How to Create a Better Workplace
How to turn a workplace hell into a workplace heaven
Posted September 2, 2010
We spend nearly a third of our life at work (including time thinking about or worrying about work). A wonderful workplace can enrich our lives, provide a sense of purpose, accomplishment, and a source for friendships and social connections. A terrible workplace can become a living hell, leading to stress, depression, and dissatisfaction.
It is important for businesses, large and small, to try to make the workplace as positive and as productive an environment as possible. Here are several suggestions on how to make your place of work better.
Promote Regular Team-Building Activities. The best places to work (think Google, Cisco and Whole Foods Market) have a shared commitment to the organization's purpose. At these companies, employees (who are often referred to as "team members") believe in the company and what they are doing and they support one another.
To get that shared sense of purpose, it is important to focus on ways to build it. Some organizations have the resources to put on regular, consultant-assisted team building programs. But even small organizations that lack those resources can create team-building activities that can accomplish tasks while building that shared purpose and commitment.
For example, consider having all employees contribute to the creation of a company brochure or website. Such promotional materials for the company allow each member to focus on the organization's mission and purpose, and to focus on the "positives" associated with the company.
We have gotten the same effect by having all of our team members contribute to the writing of an annual report. It offers the opportunity for everyone to reflect on their personal accomplishments and learn about and celebrate the accomplishments of others, and turns an onerous task of "reporting," (formerly done by the executive team) into one of celebration and teamwork (Hint: This can be done on a wiki website!).
Create a Culture of Mutual Respect. A core value of every organization should be one of mutual respect and civility. Of course, this is easier said than done, but a starting point is to simply promote this value. Company leaders play a critical part in creating an atmosphere of respect and stopping instances of employee-to-employee (or supervisory) abuse.
My daughter's elementary school has done a wonderful job of this. They regularly discuss the value of mutual respect at assemblies. There are prominent signs that say: "No-Bully Zone," and a zero tolerance policy for bullying. [Note: Not simply a schoolyard phenomenon, workplace bullying is on the rise and an oft-ignored workplace problem].
Develop Programs to Make Workplace Improvements. Years ago, I worked with a large financial institution that had a biannual survey feedback program. All employees were surveyed about all aspects of their jobs, their departments, and their companies. Employees had the opportunity to identify problems or indicate where the company could do better. At an all-employee meeting, the areas of strength and weakness/problems were shared. The executive leadership team decided on 2-4 areas that needed attention and/or improvement. Employees from all levels then volunteered to serve on year-long task forces to target the problems. There was so much enthusiasm to serve that the number of volunteers far exceeded what was needed.
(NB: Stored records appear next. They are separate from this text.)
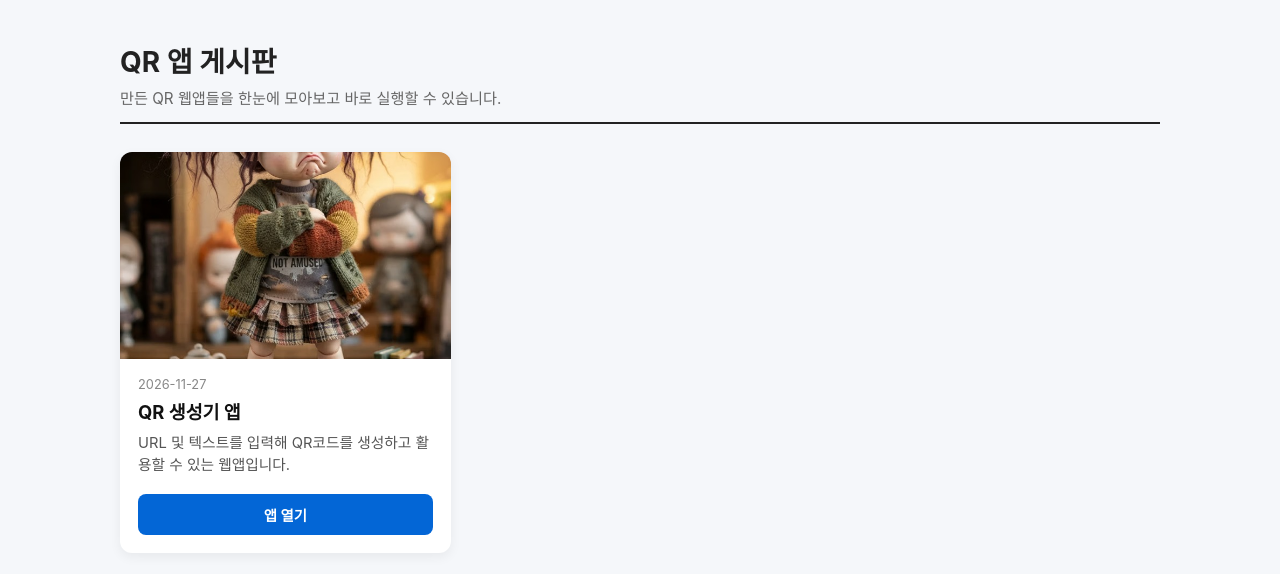
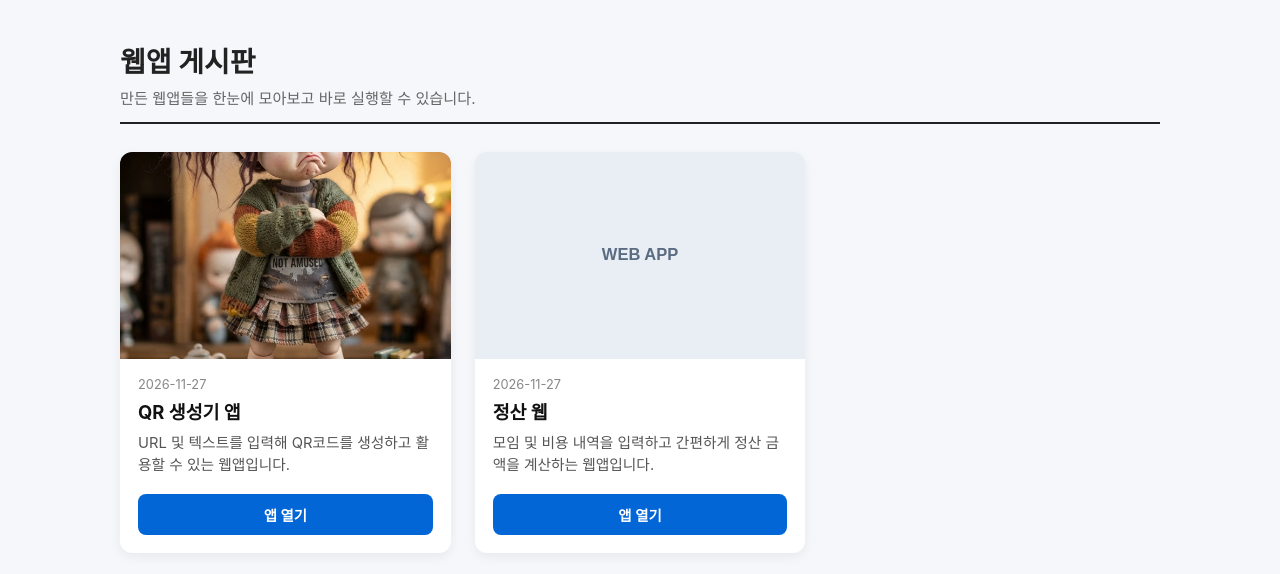
Before and after one commit to cocoanut07-debug/-, a plain HTML site: page index.html in a window 1280 px wide. Drawn offline with Linux system fonts and the light colour scheme.

Commit message:
Update index.html

```diff
--- a/index.html
+++ b/index.html
@@ -3,7 +3,7 @@
 <head>
   <meta charset="UTF-8">
   <meta name="viewport" content="width=device-width, initial-scale=1.0">
-  <title>내 QR 앱 게시판</title>
+  <title>내 웹앱 게시판</title>
   <style>
     * {
       box-sizing: border-box;
@@ -114,8 +114,8 @@
 <body>
 
   <header>
-    <h1>QR 앱 게시판</h1>
-    <p>만든 QR 웹앱들을 한눈에 모아보고 바로 실행할 수 있습니다.</p>
+    <h1>웹앱 게시판</h1>
+    <p>만든 웹앱들을 한눈에 모아보고 바로 실행할 수 있습니다.</p>
   </header>
 
   <main class="card-grid" id="card-list">
@@ -129,25 +129,32 @@
         <rect width="400" height="250" fill="#e9eef5"/>
         <text x="50%" y="50%" dominant-baseline="middle" text-anchor="middle"
               fill="#5a6b82" font-family="sans-serif" font-size="20" font-weight="bold">
-          QR APP
+          WEB APP
         </text>
       </svg>
     `);
 
-    // 생성한 QR 앱 정보를 배열에 추가하세요.
-    const qrApps = [
+    // 대문 페이지에 표시할 웹앱 목록
+    const apps = [
       {
         title: "QR 생성기 앱",
         desc: "URL 및 텍스트를 입력해 QR코드를 생성하고 활용할 수 있는 웹앱입니다.",
         url: "./qr/",
         thumb: "./01.jpg",
         date: "2026-11-27"
+      },
+      {
+        title: "정산 웹",
+        desc: "모임 및 비용 내역을 입력하고 간편하게 정산 금액을 계산하는 웹앱입니다.",
+        url: "./settlement/",
+        thumb: "",
+        date: "2026-11-27"
       }
     ];
 
     const cardList = document.getElementById("card-list");
 
-    qrApps.forEach((app) => {
+    apps.forEach((app) => {
       const thumbSrc = app.thumb || fallbackThumb;
       const cardHTML = `
         <article class="card">
```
As you can imagine, this company was an industry leader in employee satisfaction.
A common element of these workplace improvement programs is involving employees to help solve problems - doing it in a way that can both make the workplace better, but may also lead to productive outcomes for the organization.